═══ Given records

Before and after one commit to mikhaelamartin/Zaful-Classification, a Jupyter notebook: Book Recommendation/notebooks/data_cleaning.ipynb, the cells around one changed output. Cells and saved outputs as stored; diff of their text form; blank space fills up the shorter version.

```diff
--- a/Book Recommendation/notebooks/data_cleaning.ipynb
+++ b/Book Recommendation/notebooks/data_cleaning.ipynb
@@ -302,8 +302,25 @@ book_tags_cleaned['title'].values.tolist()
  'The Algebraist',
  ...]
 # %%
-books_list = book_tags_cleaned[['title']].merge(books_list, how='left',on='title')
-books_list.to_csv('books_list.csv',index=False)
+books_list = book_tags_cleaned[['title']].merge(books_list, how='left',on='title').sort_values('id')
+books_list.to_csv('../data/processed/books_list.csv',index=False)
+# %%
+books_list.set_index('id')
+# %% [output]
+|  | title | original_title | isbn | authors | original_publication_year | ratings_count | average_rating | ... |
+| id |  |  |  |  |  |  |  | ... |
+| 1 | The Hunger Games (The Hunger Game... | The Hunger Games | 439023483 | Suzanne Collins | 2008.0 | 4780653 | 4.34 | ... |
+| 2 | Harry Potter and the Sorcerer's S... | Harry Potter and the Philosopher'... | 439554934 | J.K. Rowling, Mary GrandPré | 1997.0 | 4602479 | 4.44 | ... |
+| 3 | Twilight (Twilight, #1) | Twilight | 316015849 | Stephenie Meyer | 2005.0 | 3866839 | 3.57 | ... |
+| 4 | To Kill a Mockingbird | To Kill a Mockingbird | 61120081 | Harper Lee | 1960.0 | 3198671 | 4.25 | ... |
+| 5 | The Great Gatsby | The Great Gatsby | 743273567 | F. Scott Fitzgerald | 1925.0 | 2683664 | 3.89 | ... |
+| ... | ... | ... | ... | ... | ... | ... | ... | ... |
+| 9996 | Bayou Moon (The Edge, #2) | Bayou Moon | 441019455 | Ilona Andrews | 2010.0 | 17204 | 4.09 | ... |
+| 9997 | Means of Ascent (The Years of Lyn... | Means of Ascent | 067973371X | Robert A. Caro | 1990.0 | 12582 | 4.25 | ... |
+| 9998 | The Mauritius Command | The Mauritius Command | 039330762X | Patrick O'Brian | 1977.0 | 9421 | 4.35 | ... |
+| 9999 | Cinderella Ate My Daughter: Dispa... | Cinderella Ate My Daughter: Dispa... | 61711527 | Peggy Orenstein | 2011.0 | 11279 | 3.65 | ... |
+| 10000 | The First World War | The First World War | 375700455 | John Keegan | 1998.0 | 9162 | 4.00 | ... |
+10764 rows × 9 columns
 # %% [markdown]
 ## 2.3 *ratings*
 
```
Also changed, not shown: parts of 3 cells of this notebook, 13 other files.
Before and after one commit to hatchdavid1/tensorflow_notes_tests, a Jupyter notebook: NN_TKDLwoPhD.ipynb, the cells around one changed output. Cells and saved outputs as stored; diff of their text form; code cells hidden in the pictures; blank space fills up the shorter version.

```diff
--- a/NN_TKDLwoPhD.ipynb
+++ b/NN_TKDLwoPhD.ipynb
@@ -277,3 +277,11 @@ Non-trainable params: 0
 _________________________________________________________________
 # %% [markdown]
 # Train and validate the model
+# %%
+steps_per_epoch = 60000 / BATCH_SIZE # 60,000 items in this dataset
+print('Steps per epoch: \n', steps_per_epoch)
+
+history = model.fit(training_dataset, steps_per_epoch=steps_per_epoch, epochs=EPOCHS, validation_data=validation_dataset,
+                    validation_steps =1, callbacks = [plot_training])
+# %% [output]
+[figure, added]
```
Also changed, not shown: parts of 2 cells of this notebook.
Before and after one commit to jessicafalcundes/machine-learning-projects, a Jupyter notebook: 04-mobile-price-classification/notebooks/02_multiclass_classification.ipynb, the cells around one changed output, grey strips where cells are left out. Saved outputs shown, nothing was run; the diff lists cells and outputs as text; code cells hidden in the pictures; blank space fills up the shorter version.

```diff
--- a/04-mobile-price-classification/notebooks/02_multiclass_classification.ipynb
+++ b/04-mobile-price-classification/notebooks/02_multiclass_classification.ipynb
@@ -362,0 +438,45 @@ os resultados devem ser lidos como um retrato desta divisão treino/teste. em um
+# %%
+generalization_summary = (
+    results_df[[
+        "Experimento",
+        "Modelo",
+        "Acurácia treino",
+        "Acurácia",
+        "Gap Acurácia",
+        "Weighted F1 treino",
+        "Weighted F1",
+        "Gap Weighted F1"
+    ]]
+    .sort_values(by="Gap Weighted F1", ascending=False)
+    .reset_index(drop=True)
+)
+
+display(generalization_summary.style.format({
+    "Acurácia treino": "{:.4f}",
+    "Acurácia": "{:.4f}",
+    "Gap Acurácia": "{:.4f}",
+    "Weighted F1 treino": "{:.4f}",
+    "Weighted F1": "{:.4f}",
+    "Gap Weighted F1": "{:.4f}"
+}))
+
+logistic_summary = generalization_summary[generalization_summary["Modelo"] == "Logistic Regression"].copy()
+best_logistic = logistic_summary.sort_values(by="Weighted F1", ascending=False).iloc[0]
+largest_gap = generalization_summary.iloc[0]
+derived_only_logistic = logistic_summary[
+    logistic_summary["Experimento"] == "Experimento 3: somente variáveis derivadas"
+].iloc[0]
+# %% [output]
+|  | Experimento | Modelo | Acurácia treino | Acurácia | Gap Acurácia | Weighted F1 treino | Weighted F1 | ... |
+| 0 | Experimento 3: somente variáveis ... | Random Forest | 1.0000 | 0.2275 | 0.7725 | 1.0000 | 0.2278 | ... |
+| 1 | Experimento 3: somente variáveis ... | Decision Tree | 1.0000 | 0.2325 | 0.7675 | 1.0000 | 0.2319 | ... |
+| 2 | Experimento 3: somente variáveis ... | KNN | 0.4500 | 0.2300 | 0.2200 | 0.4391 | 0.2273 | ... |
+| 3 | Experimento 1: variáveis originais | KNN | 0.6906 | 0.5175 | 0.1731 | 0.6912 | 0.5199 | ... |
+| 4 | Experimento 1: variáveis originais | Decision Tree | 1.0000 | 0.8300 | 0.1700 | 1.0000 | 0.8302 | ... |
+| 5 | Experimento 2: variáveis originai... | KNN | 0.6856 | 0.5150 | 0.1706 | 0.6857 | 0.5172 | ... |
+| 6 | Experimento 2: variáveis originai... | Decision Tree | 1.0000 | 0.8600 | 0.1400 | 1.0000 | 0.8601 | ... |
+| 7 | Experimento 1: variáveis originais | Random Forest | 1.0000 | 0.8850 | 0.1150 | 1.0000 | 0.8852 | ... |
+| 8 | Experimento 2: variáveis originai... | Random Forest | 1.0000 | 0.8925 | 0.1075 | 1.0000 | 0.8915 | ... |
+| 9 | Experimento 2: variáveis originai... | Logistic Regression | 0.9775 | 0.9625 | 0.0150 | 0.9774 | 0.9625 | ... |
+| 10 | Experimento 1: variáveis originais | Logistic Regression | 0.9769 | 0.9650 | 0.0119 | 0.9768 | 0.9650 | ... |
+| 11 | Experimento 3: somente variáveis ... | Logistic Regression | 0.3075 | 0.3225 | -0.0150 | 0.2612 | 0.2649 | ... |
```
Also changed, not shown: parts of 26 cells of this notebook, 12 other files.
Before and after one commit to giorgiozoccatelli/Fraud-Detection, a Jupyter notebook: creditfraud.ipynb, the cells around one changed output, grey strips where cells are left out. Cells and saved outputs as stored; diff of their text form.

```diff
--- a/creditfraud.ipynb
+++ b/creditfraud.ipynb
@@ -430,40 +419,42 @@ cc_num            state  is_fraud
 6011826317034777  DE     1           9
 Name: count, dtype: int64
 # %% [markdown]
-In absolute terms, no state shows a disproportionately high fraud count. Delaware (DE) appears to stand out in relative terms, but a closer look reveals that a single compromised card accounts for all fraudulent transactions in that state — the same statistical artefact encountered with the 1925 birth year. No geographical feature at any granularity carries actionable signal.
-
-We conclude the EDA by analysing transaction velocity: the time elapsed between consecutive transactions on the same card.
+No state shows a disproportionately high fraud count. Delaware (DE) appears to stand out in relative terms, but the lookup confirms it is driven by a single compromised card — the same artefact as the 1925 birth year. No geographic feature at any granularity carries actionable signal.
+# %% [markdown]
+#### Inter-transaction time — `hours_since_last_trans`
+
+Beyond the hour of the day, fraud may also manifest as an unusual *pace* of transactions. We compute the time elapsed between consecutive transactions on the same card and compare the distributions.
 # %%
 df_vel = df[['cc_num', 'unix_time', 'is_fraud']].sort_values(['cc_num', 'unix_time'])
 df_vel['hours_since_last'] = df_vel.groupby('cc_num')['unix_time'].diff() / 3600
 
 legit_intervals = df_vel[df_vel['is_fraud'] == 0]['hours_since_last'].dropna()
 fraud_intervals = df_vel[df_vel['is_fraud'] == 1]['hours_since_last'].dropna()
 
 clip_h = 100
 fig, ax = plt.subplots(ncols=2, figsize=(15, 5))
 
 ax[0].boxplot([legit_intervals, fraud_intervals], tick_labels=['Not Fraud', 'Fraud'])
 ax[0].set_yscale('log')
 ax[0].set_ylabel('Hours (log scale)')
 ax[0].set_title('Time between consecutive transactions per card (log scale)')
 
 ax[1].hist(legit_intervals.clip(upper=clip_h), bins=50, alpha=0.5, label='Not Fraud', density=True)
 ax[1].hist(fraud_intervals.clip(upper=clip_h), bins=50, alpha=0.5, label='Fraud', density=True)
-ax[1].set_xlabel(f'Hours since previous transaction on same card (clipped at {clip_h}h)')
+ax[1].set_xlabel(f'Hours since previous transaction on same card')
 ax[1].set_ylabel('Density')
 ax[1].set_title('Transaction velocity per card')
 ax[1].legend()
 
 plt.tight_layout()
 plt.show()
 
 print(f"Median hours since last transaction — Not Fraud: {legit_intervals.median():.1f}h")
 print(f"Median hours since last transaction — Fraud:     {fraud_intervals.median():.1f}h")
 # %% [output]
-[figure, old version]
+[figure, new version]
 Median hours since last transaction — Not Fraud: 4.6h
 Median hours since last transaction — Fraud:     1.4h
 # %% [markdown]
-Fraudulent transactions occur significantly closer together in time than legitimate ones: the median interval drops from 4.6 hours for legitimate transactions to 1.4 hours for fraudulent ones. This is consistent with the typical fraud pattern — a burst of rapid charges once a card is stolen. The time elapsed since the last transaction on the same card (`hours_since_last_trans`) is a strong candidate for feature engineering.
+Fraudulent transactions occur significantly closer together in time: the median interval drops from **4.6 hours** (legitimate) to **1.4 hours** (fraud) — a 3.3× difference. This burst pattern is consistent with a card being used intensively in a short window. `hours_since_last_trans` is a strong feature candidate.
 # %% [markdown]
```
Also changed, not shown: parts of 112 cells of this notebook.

══════

- [Task brief]: A single number is the answer: the number of lines in the entries that contain "treino".

- [Reply to the exercise]: 6